Since we're running out of disk space (on premise environment), we are looking to remove old data and archive some of it too. But there is a lot of allocated free space in the data files.

I'm looking for a way to get rid of this free space so we can migrate to a newer version (currently 2008 R2).

What I've read is that making a compressed FULL backup and restoring this on the new server will also remove this allocated space. Unfortunately I have not been able to find information to verify this method yet. Does anybody know if this holds true or perhaps any of you know a better way?

The issue is that a new partition is created each month. All the older partitions are just historic data. So logically SQL Server will never utilize free space in these older partitions.

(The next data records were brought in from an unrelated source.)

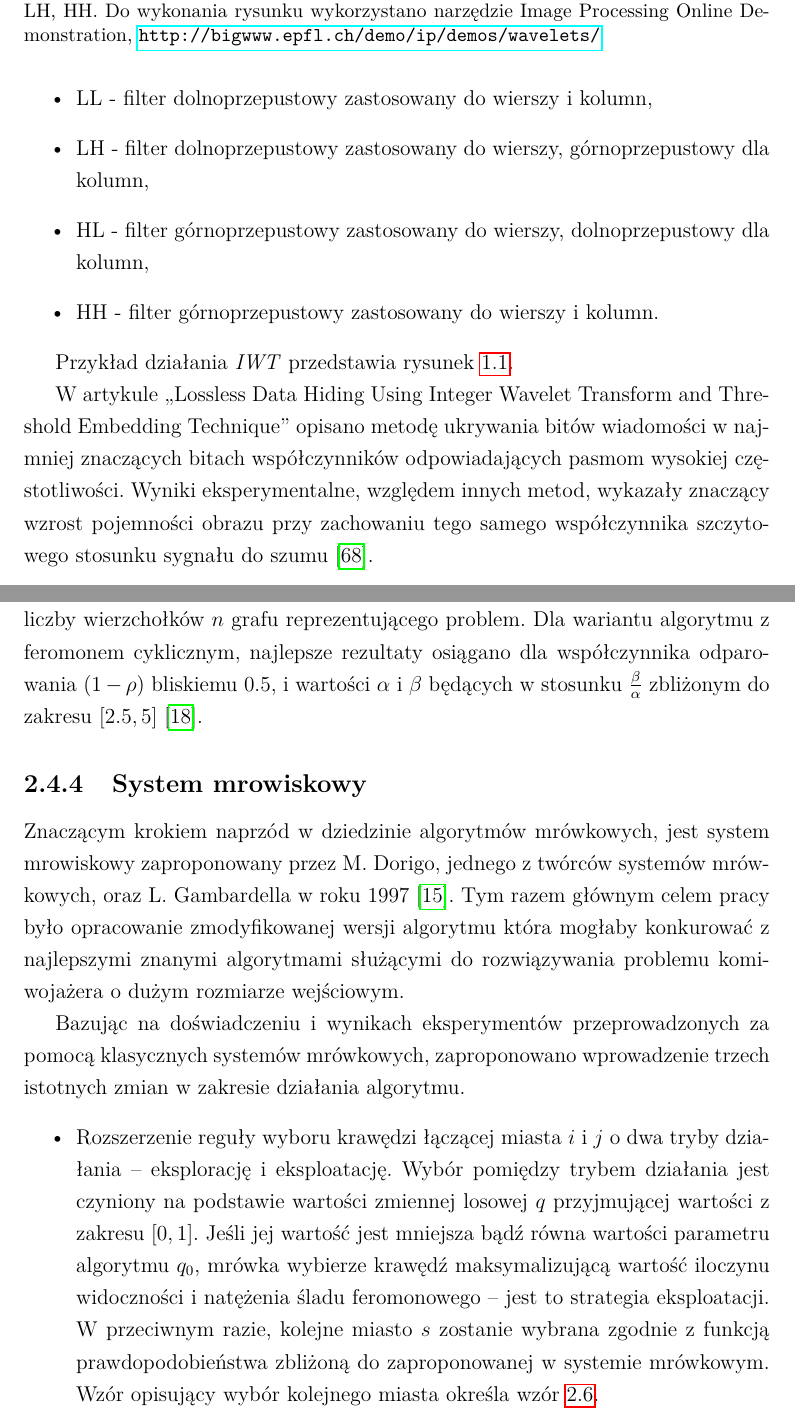
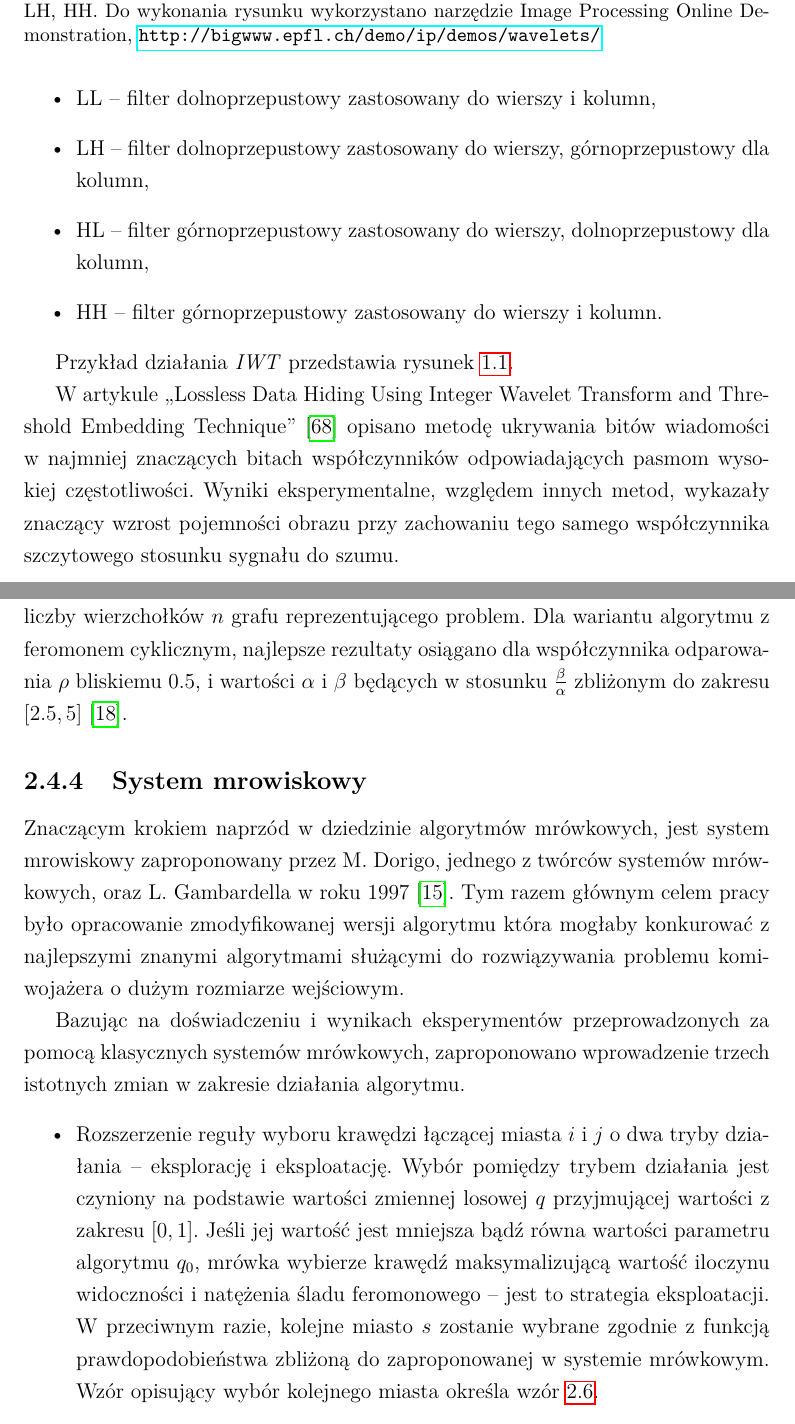
Before and after one commit to GrzegorzKazana/stegano-ants, a LaTeX thesis (docs/thesis/report.tex, which reads docs/thesis/src/chapters/02_steganografia.tex, docs/thesis/src/chapters/03_sys_mrowkowe.tex): two parts of pages 13 and 23 of 80, joined at a grey line, cut so that both start at the same text. Compiled offline with pdfLaTeX.

Commit message:
docs: minor tweaks for publish 27.08

```diff
--- a/docs/thesis/src/chapters/02_steganografia.tex
+++ b/docs/thesis/src/chapters/02_steganografia.tex
@@ -221,10 +221,10 @@
 
             Po pierwszej iteracji oryginalny obraz zostaje podzielony na sekcje:
             \begin{itemize}
-                \item LL - filter dolnoprzepustowy zastosowany do wierszy i kolumn,
-                \item LH - filter dolnoprzepustowy zastosowany do wierszy, górnoprzepustowy dla kolumn,
-                \item HL - filter górnoprzepustowy zastosowany do wierszy, dolnoprzepustowy dla kolumn,
-                \item HH - filter górnoprzepustowy zastosowany do wierszy i kolumn.
+                \item LL -- filter dolnoprzepustowy zastosowany do wierszy i kolumn,
+                \item LH -- filter dolnoprzepustowy zastosowany do wierszy, górnoprzepustowy dla kolumn,
+                \item HL -- filter górnoprzepustowy zastosowany do wierszy, dolnoprzepustowy dla kolumn,
+                \item HH -- filter górnoprzepustowy zastosowany do wierszy i kolumn.
             \end{itemize}
 
             Przykład działania \textit{IWT} przedstawia rysunek \ref{fig:iwtdemo}.
@@ -238,11 +238,11 @@
             \end{figure}
 
 
-            W artykule ,,Lossless Data Hiding Using Integer Wavelet Transform and Threshold Embedding
-            Technique'' opisano metodę ukrywania bitów wiadomości w najmniej znaczących bitach współczynników
-            odpowiadających pasmom wysokiej częstotliwości. Wyniki eksperymentalne, względem innych metod, wykazały
-            znaczący wzrost pojemności obrazu przy zachowaniu tego samego współczynnika szczytowego stosunku sygnału do
-            szumu \cite{Xuan2005LosslessDH}.
+            W artykule ,,Lossless Data Hiding Using Integer Wavelet Transform and Threshold Embedding Technique''
+            \cite{Xuan2005LosslessDH} opisano metodę ukrywania bitów wiadomości w najmniej znaczących bitach
+            współczynników odpowiadających pasmom wysokiej częstotliwości. Wyniki eksperymentalne, względem innych
+            metod, wykazały znaczący wzrost pojemności obrazu przy zachowaniu tego samego współczynnika szczytowego
+            stosunku sygnału do szumu.
             %
         }
 
--- a/docs/thesis/src/chapters/03_sys_mrowkowe.tex
+++ b/docs/thesis/src/chapters/03_sys_mrowkowe.tex
@@ -315,10 +315,9 @@
             jednocześnie uwagę na istotność procesu doboru parametrów algorytmu, takich jak liczba mrówek i współczynnik
             wyparowania śladu feromonowego. Zaobserwowano, że dla większości rozwiązywanych problemów osiągano najlepsze
             rezultaty gdy liczba mrówek $m$ jest zbliżona do liczby wierzchołków $n$ grafu reprezentującego problem. Dla
-            wariantu algorytmu z feromonem cyklicznym, najlepsze rezultaty osiągano dla współczynnika odparowania $(1 -
-            \rho)$ bliskiemu $0.5$, i wartości $\alpha$ i $\beta$ będących w stosunku $\frac{\beta}{\alpha}$ zbliżonym
-            do zakresu $[2.5, 5]$  \cite{Dorigo1991AntSA}.
-        }
+            wariantu algorytmu z feromonem cyklicznym, najlepsze rezultaty osiągano dla współczynnika odparowania $\rho$
+            bliskiemu $0.5$, i wartości $\alpha$ i $\beta$ będących w stosunku $\frac{\beta}{\alpha}$ zbliżonym do
+            zakresu $[2.5, 5]$  \cite{Dorigo1991AntSA}.}
 
         % SYS MROWISKOWY
         \subsection{System mrowiskowy}
@@ -337,7 +336,7 @@
                 i eksploatację. Wybór pomiędzy trybem działania jest czyniony na podstawie wartości zmiennej losowej $q$
                 przyjmującej wartości z zakresu $[0, 1]$. Jeśli jej wartość jest mniejsza bądź równa wartości parametru
                 algorytmu $q_0$, mrówka wybierze krawędź maksymalizującą wartość iloczynu widoczności i natężenia śladu
-                feromonowego -- jest to strategia eksploatacji. W przeciwnym razie, kolejne miasto $s$ zostanie wybrana
+                feromonowego -- jest to strategia eksploatacji. W przeciwnym razie, kolejne miasto $s$ zostanie wybrane
                 zgodnie z funkcją prawdopodobieństwa zbliżoną do zaproponowanej w systemie mrówkowym. Wzór opisujący
                 wybór kolejnego miasta określa wzór \ref{eqt:ant_colony_dispatch}.
 
```
Also changed, not shown: docs/thesis/report.tex (+1 -0 lines), docs/thesis/src/chapters/01_wstep.tex (+1 -1 lines), docs/thesis/src/chapters/02_steganografia.tex (4 more changed lines), docs/thesis/src/chapters/03_sys_mrowkowe.tex (8 more changed lines).
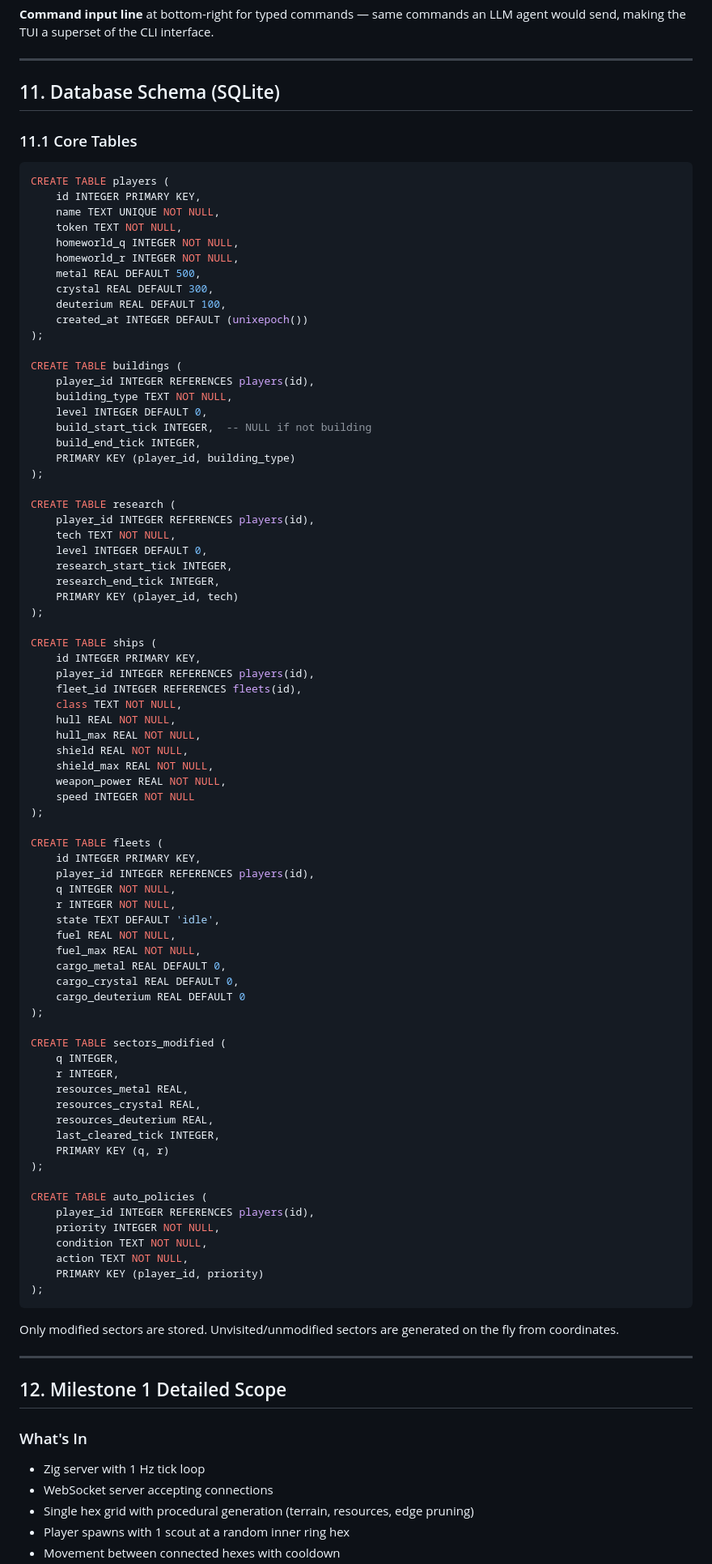
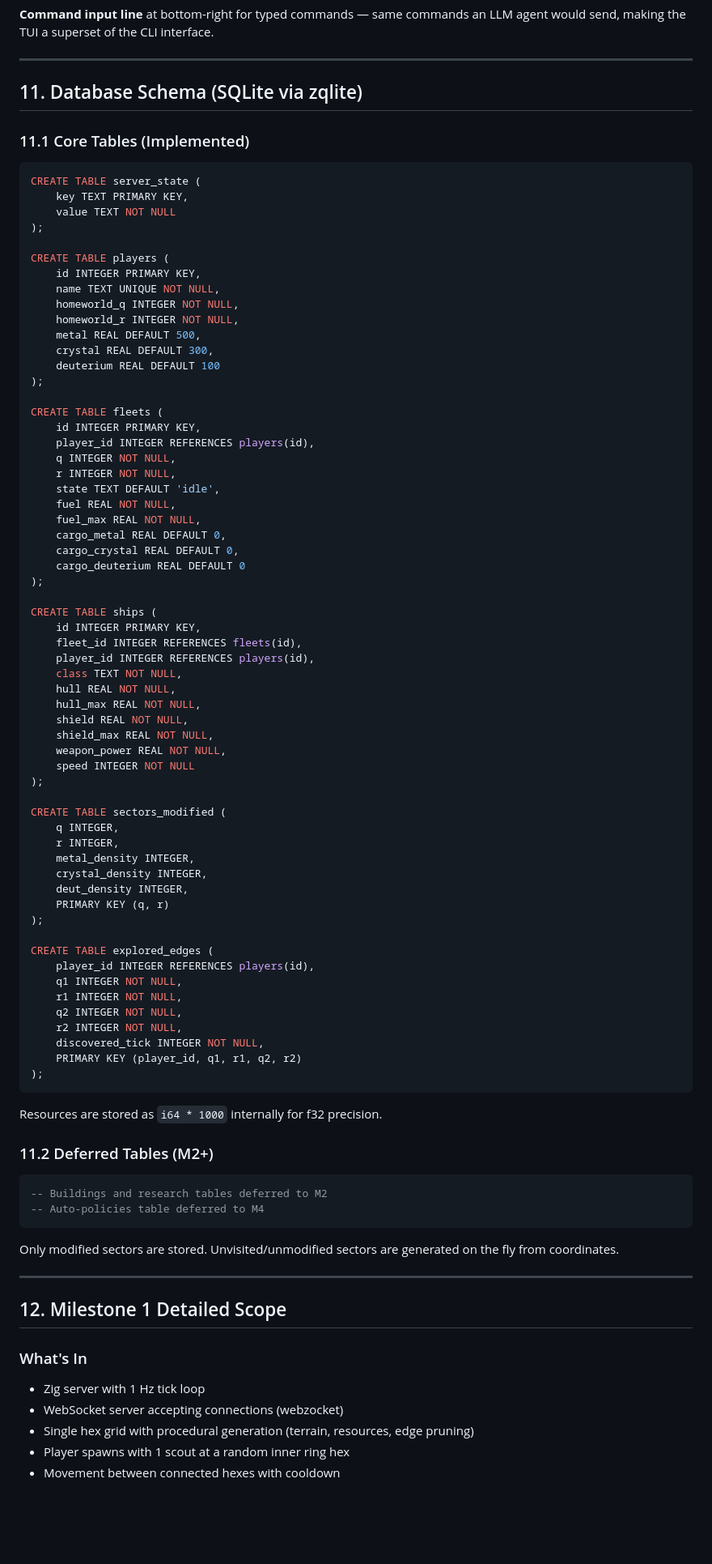
Before and after one commit to hotschmoe/iac, a Markdown page: SPEC.md, the part around one of its changes. Shown at 81% size. Drawn GitHub-style; blank space fills up the shorter version.

````diff
--- a/SPEC.md
+++ b/SPEC.md
@@ -503,52 +503,24 @@ Supported variables (initial set, expandable):
 
 ---
 
-## 11. Database Schema (SQLite)
+## 11. Database Schema (SQLite via zqlite)
 
-### 11.1 Core Tables
+### 11.1 Core Tables (Implemented)
 
 ```sql
+CREATE TABLE server_state (
+    key TEXT PRIMARY KEY,
+    value TEXT NOT NULL
+);
+
 CREATE TABLE players (
     id INTEGER PRIMARY KEY,
     name TEXT UNIQUE NOT NULL,
-    token TEXT NOT NULL,
     homeworld_q INTEGER NOT NULL,
     homeworld_r INTEGER NOT NULL,
     metal REAL DEFAULT 500,
     crystal REAL DEFAULT 300,
-    deuterium REAL DEFAULT 100,
-    created_at INTEGER DEFAULT (unixepoch())
-);
-
-CREATE TABLE buildings (
-    player_id INTEGER REFERENCES players(id),
-    building_type TEXT NOT NULL,
-    level INTEGER DEFAULT 0,
-    build_start_tick INTEGER,  -- NULL if not building
-    build_end_tick INTEGER,
-    PRIMARY KEY (player_id, building_type)
-);
-
-CREATE TABLE research (
-    player_id INTEGER REFERENCES players(id),
-    tech TEXT NOT NULL,
-    level INTEGER DEFAULT 0,
-    research_start_tick INTEGER,
-    research_end_tick INTEGER,
-    PRIMARY KEY (player_id, tech)
-);
-
-CREATE TABLE ships (
-    id INTEGER PRIMARY KEY,
-    player_id INTEGER REFERENCES players(id),
-    fleet_id INTEGER REFERENCES fleets(id),
-    class TEXT NOT NULL,
-    hull REAL NOT NULL,
-    hull_max REAL NOT NULL,
-    shield REAL NOT NULL,
-    shield_max REAL NOT NULL,
-    weapon_power REAL NOT NULL,
-    speed INTEGER NOT NULL
+    deuterium REAL DEFAULT 100
 );
 
 CREATE TABLE fleets (
@@ -564,23 +536,46 @@ CREATE TABLE fleets (
     cargo_deuterium REAL DEFAULT 0
 );
 
+CREATE TABLE ships (
+    id INTEGER PRIMARY KEY,
+    fleet_id INTEGER REFERENCES fleets(id),
+    player_id INTEGER REFERENCES players(id),
+    class TEXT NOT NULL,
+    hull REAL NOT NULL,
+    hull_max REAL NOT NULL,
+    shield REAL NOT NULL,
+    shield_max REAL NOT NULL,
+    weapon_power REAL NOT NULL,
+    speed INTEGER NOT NULL
+);
+
 CREATE TABLE sectors_modified (
     q INTEGER,
     r INTEGER,
-    resources_metal REAL,
-    resources_crystal REAL,
-    resources_deuterium REAL,
-    last_cleared_tick INTEGER,
+    metal_density INTEGER,
+    crystal_density INTEGER,
+    deut_density INTEGER,
     PRIMARY KEY (q, r)
 );
 
-CREATE TABLE auto_policies (
+CREATE TABLE explored_edges (
     player_id INTEGER REFERENCES players(id),
-    priority INTEGER NOT NULL,
-    condition TEXT NOT NULL,
-    action TEXT NOT NULL,
-    PRIMARY KEY (player_id, priority)
+    q1 INTEGER NOT NULL,
+    r1 INTEGER NOT NULL,
+    q2 INTEGER NOT NULL,
+    r2 INTEGER NOT NULL,
+    discovered_tick INTEGER NOT NULL,
+    PRIMARY KEY (player_id, q1, r1, q2, r2)
 );
+```
+
+Resources are stored as `i64 * 1000` internally for f32 precision.
+
+### 11.2 Deferred Tables (M2+)
+
+```sql
+-- Buildings and research tables deferred to M2
+-- Auto-policies table deferred to M4
 ```
 
 Only modified sectors are stored. Unvisited/unmodified sectors are generated on the fly from coordinates.
@@ -591,7 +586,7 @@ Only modified sectors are stored. Unvisited/unmodified sectors are generated on
 
 ### What's In
 - Zig server with 1 Hz tick loop
-- WebSocket server accepting connections
+- WebSocket server accepting connections (webzocket)
 - Single hex grid with procedural generation (terrain, resources, edge pruning)
 - Player spawns with 1 scout at a random inner ring hex
 - Movement between connected hexes with cooldown
````
Also changed, not shown: other parts of SPEC.md (+20 -6 lines), README.md (+21 -10 lines).
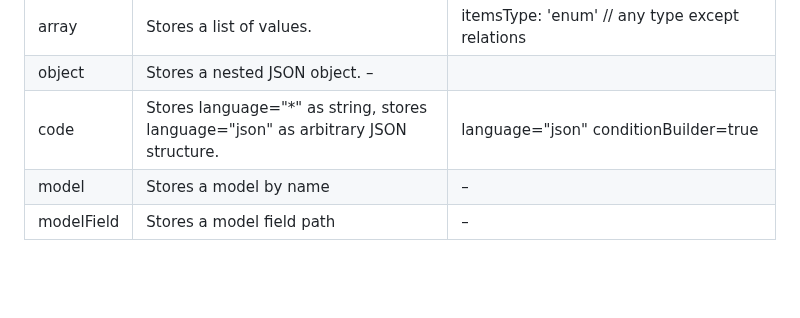
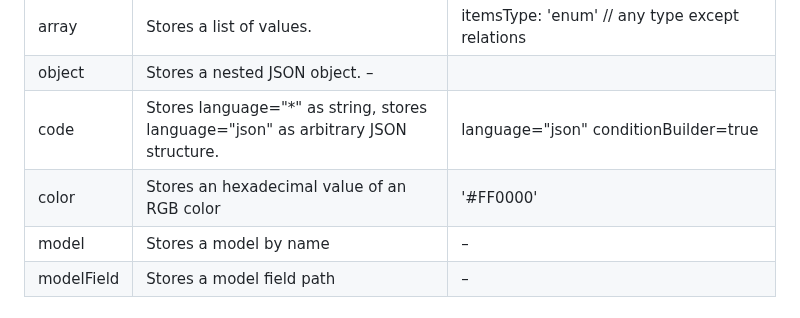
Before and after one commit to anonympins/data-primals-engine, a Markdown page: README.md, the part around the change. Drawn GitHub-style; blank space fills up the shorter version.

Commit message:
update readme : color field

```diff
--- a/README.md
+++ b/README.md
@@ -107,6 +107,7 @@ Define schemas using JSON:
 | array	      | Stores a list of values.	                                                           | itemsType: 'enum' // any type except relations                            |
 | object	     | Stores a nested JSON object.	–                                                      |                                                                           |
 | code	       | Stores language="*" as string, stores language="json" as arbitrary JSON structure.	 | language="json" conditionBuilder=true                                     |
+| color	      | Stores an hexadecimal value of an RGB color	                                        | '#FF0000'                                                                 |
 | model	      | Stores a model by name                                                              | –                                                                         |
 | modelField	 | Stores a model field path	                                                          | –                                                                         |
 
```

We are talking about a thousand files in total so I'm looking for something automated or time saving. Shrinking could end up taking weeks, providing we don't want to cause any load during production hours.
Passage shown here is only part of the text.